(RECORDS FOR THIS EXERCISE Opens)

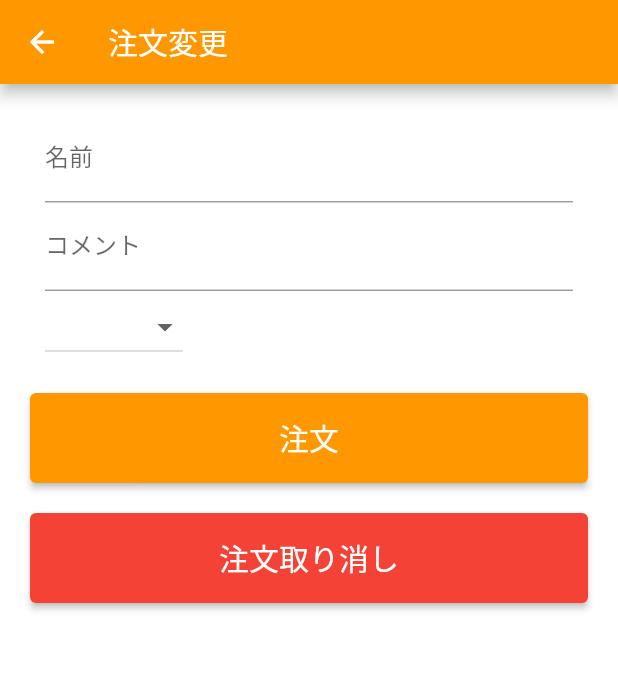
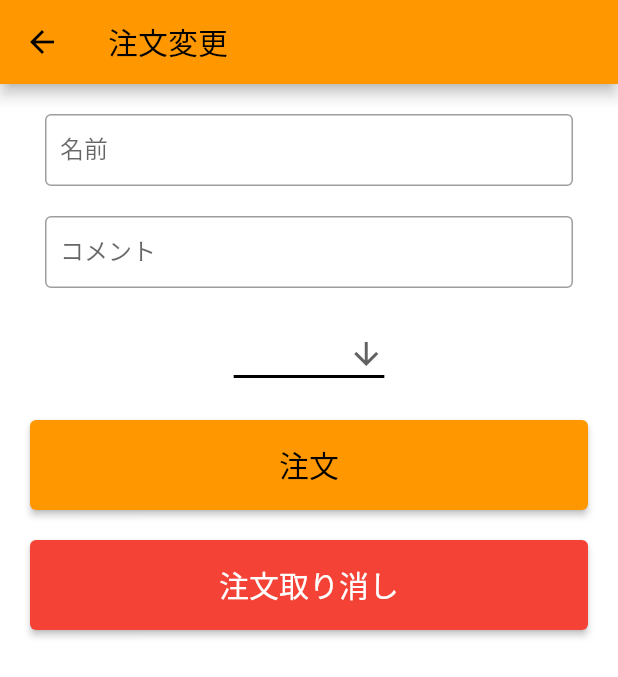
Before and after one commit to shinnkura/simple_lunch, a Flutter app: the EditOrderPage screen opened directly with empty values, on a phone screen of 412 x 824 dp. Shown: the top 677 px of the screen. Run offline on Flutter 3.47's test engine with Material 2 defaults, Android fonts, the phone set to English and light mode, and no system bars; our stand-ins replace cloud_firestore, firebase_core, shared_preferences; accounts and stored records are empty.

Commit message:
UIの更新

```diff
--- a/lib/screens/edit_order.dart
+++ b/lib/screens/edit_order.dart
@@ -6,13 +6,11 @@ import '../constants.dart';
 
 class EditOrderPage extends StatefulWidget {
   final String name;
-  // final String initialCoffeeType;
   final String initialTime;
 
   const EditOrderPage({
-    Key? key, // 追加: keyの型を指定する必要があります
+    Key? key,
     required this.name,
-    // required this.initialCoffeeType,
     required this.initialTime,
   });
 
@@ -34,15 +32,12 @@ class _EditOrderPageState extends State<EditOrderPage> {
     QuerySnapshot querySnapshot = await orders.get();
     for (var doc in querySnapshot.docs) {
       Map<String, dynamic> data = doc.data() as Map<String, dynamic>;
-      if (data['name'] == widget.name &&
-          // data['coffeeType'] == widget.initialCoffeeType &&
-          data['time'] == widget.initialTime) {
+      if (data['name'] == widget.name && data['time'] == widget.initialTime) {
         doc.reference.update({
           'name': _nameController.text,
-          // 'coffeeType': dropdownValue,
           'time': selectedTime,
           'small': small,
-          'comment': _commentController.text, // コメントを更新
+          'comment': _commentController.text,
         });
         break;
       }
@@ -55,9 +50,7 @@ class _EditOrderPageState extends State<EditOrderPage> {
     QuerySnapshot querySnapshot = await orders.get();
     for (var doc in querySnapshot.docs) {
       Map<String, dynamic> data = doc.data() as Map<String, dynamic>;
-      if (data['name'] == widget.name &&
-          // data['coffeeType'] == widget.initialCoffeeType &&
-          data['time'] == widget.initialTime) {
+      if (data['name'] == widget.name && data['time'] == widget.initialTime) {
         doc.reference.delete();
         break;
       }
@@ -68,8 +61,7 @@ class _EditOrderPageState extends State<EditOrderPage> {
   void initState() {
     super.initState();
     _nameController = TextEditingController(text: widget.name);
-    _commentController = TextEditingController(); // コントローラーを初期化
-    // dropdownValue = widget.initialCoffeeType;
+    _commentController = TextEditingController();
     selectedTime = widget.initialTime;
   }
 
@@ -78,7 +70,16 @@ class _EditOrderPageState extends State<EditOrderPage> {
     return Scaffold(
       appBar: AppBar(
         backgroundColor: kPrimaryColor,
-        title: const Text('注文変更'),
+        title: const Text('注文変更', style: TextStyle(color: kTextColor)),
+        leading: IconButton(
+          icon: const Icon(Icons.arrow_back, color: kTextColor),
+          onPressed: () {
+            Navigator.push(
+              context,
+              MaterialPageRoute(builder: (context) => const HomePage()),
+            );
+          },
+        ),
       ),
       body: Padding(
         padding: const EdgeInsets.all(20.0),
@@ -91,20 +92,28 @@ class _EditOrderPageState extends State<EditOrderPage> {
                 controller: _nameController,
                 decoration: InputDecoration(
                   labelText: '名前',
+                  border: OutlineInputBorder(),
+                  contentPadding: EdgeInsets.all(10),
                 ),
               ),
             ),
+            const SizedBox(height: 20),
             Container(
               padding: const EdgeInsets.symmetric(horizontal: 10),
               child: TextField(
-                controller: _commentController, // コメント入力フィールド
+                controller: _commentController,
                 decoration: InputDecoration(
                   labelText: 'コメント',
+                  border: OutlineInputBorder(),
+                  contentPadding: EdgeInsets.all(10),
                 ),
               ),
             ),
+            const SizedBox(height: 20),
             Container(
               padding: const EdgeInsets.symmetric(horizontal: 10),
+              child: Align(
+                alignment: Alignment.center,
                 child: DropdownButton<String>(
                   value: selectedTime,
                   onChanged: (String? newValue) {
@@ -112,20 +121,27 @@ class _EditOrderPageState extends State<EditOrderPage> {
                       selectedTime = newValue!;
                     });
                   },
+                  underline: Container(
+                    height: 2,
+                    color: kTextColor,
+                  ),
+                  icon: const Icon(Icons.arrow_downward),
                   items: <String>[
-                  "12時30分",
                     "13時00分",
                     "13時30分",
                     "14時00分",
                     "14時30分",
                     "15時00分",
-                  "15時30分"
                   ].map<DropdownMenuItem<String>>((String value) {
                     return DropdownMenuItem<String>(
                       value: value,
-                    child: Text(value),
+                      child: Text(
+                        value,
+                        style: const TextStyle(fontSize: 18),
+                      ),
                     );
                   }).toList(),
+                ),
               ),
             ),
             const SizedBox(height: 20),
@@ -156,6 +172,7 @@ class _EditOrderPageState extends State<EditOrderPage> {
                   '注文',
                   style: TextStyle(
                     fontSize: 20,
+                    color: kTextColor,
                   ),
                 ),
               ),
```
Also changed, not shown: lib/screens/home.dart (+3 -4 lines), lib/screens/order.dart (+3 -13 lines). Lines whose indentation alone changed are shown as unchanged.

(RECORDS FOR THIS EXERCISE Closes)

DIRECTIONS —
Search the data for "child". Copy each line that has it.

EXPECTED ANSWER —
               child: TextField(
+              child: Align(
                 child: DropdownButton<String>(
-                    child: Text(value),
+                      child: Text(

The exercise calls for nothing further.